How to become a millionaire: Start out with 10 million and take up machining as a hobby!
Wow - that's incredible, they were false brinelling due to fretting away without lube at the contact points,,,
picking the head up once in awhile would solve that - im just surprised the internal bearing case mounts don't also gain clearance and stuff, proof is in the pudding though if it works it works...
Last edited by Edwin Dirnbeck; 01-05-2017 at 11:37 AM.
So, as I see it, the LFV (Low frequency vibration) feature is primarily for chip breaking?
Pretty snazzy way to eliminate long stringy chips and bird nests.
HAAS has an SSV feature (Spindle speed variation) on their lathes to eliminate chatter.
Also pretty snazzy.
SSV link: HAAS SSV feature
Miyano is my favorite CNC lathe manufacturer by far. From what I understand after they went bankrupt, Citizen (yes, the same company as the watch company) moved in and took over the business and combined them into one company. I program and setup Miyanos almost exclusively.
The vibrating technology is probably just the servo oscillating the ball screw. I would think that it would be hard on ball screws over the long term.
Regarding the control - I'm amazed at how sophisticated they are becoming. Miyano and Citizen use something they call superimposition. With one turret Miyano can thread using 2 spindles threads of 2 different pitches. Or you can thread on one spindle and turn on the other. The sub spindle follows the turret, then adds or subtracts the appropriate moves to complete the G code. It's kinda wild to see. It's super easy to program - you just program each spindle as if it was single, then just apply the code and the control does the rest.
Here is a video starting at the time showing this:
".........I program and setup Miyanos almost exclusively....... It's super easy to program - you just program each spindle as if it was single, then just apply the code and the control does the rest....."
I'm in awe! I think that your idea of "easy" is considerably in advance of mine. I don't think that I could sleep at night considering all the myriad collision possibilities of those multiple spindles, axies, tools etc.

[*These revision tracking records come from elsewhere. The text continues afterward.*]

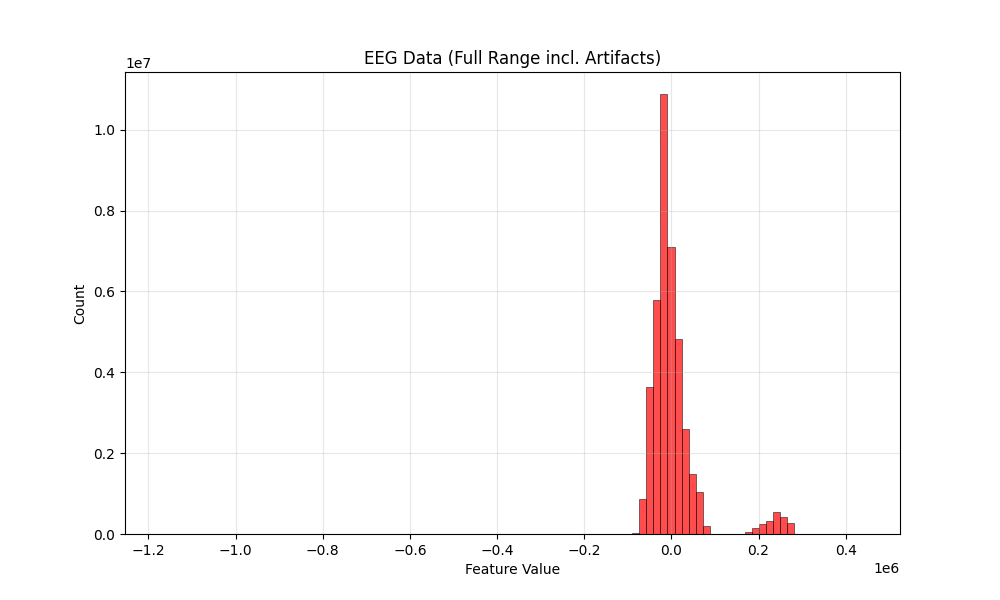
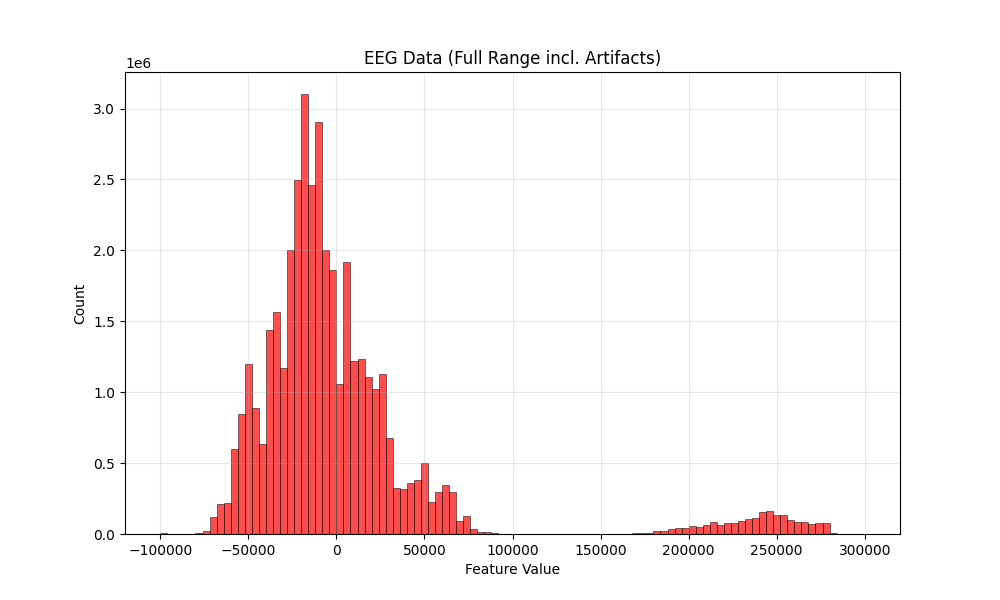
preprocess data

diff --git a/dataset.py b/dataset.py
@@ -28,9 +28,14 @@ class BrainWaveIntentDataset(IterableDataset):
     
     def _preprocess(self, feature_eeg, feature_moments, label):
         
-        feature_eeg = torch.nan_to_num(torch.tensor(feature_eeg), nan=0.0)
+        feature_eeg = torch.tensor(feature_eeg)
+        feature_eeg = torch.nan_to_num(feature_eeg, nan=0.0)
+        feature_eeg = torch.clamp(feature_eeg, -100000, 300000)
+
         feature_moments = torch.tensor(feature_moments)
-        
+        feature_moments[:, :, :, :, 1] = torch.clamp(feature_moments[:, :, :, :, 1], 1750, 3250)
+        feature_moments[:, :, :, :, 2] = torch.clamp(feature_moments[:, :, :, :, 2], 75000, 300000)
+
         return {
             "feature_eeg": feature_eeg,
             "feature_moments": feature_moments,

Seriously, does the LFV turning scale up to larger machines/parts' or is it limited to small parts at high revs.?
I wonder what power consumption is when they are in "pulse mode"? has to take quite a bit more power tossing a servo motor back and forth like that so many times a second and also the table...
Re: coolant through tools. We've got a 1/8" (and bigger) carbide with coolant through holes, and it's awesome. 5100rpm/15ipm into 4140 no spot, no peck, and you're left with a perfect hole for a nice tight fit for a dowel on location within a thou (or better). When we got into these high performance drills it was a game changer for us. No more spot, drill, chase/bore, ream for dowels. Just pound one of these drills in and bam, done. Perfect dowel holes (took a bit of trial/error with speeds and feeds, but I pretty much have it down now with only the occasional surprise). There really is some cool tech out there in the manufacturing world now.
I would guess that the small drills with coolant holes might start as a flat bar of larger size with two holes drilled near the edges. Then it would be drawn through dies until it reaches the size needed, perhaps also twisting it into the rough helix shape. The final operation would be machining the required shapes of the cutting edges, lands, and grooves. Larger drills might have one through hole for coolant, but the small one in the video appears to have two, and the holes probably follow the twist through the thickest cross-sectional areas.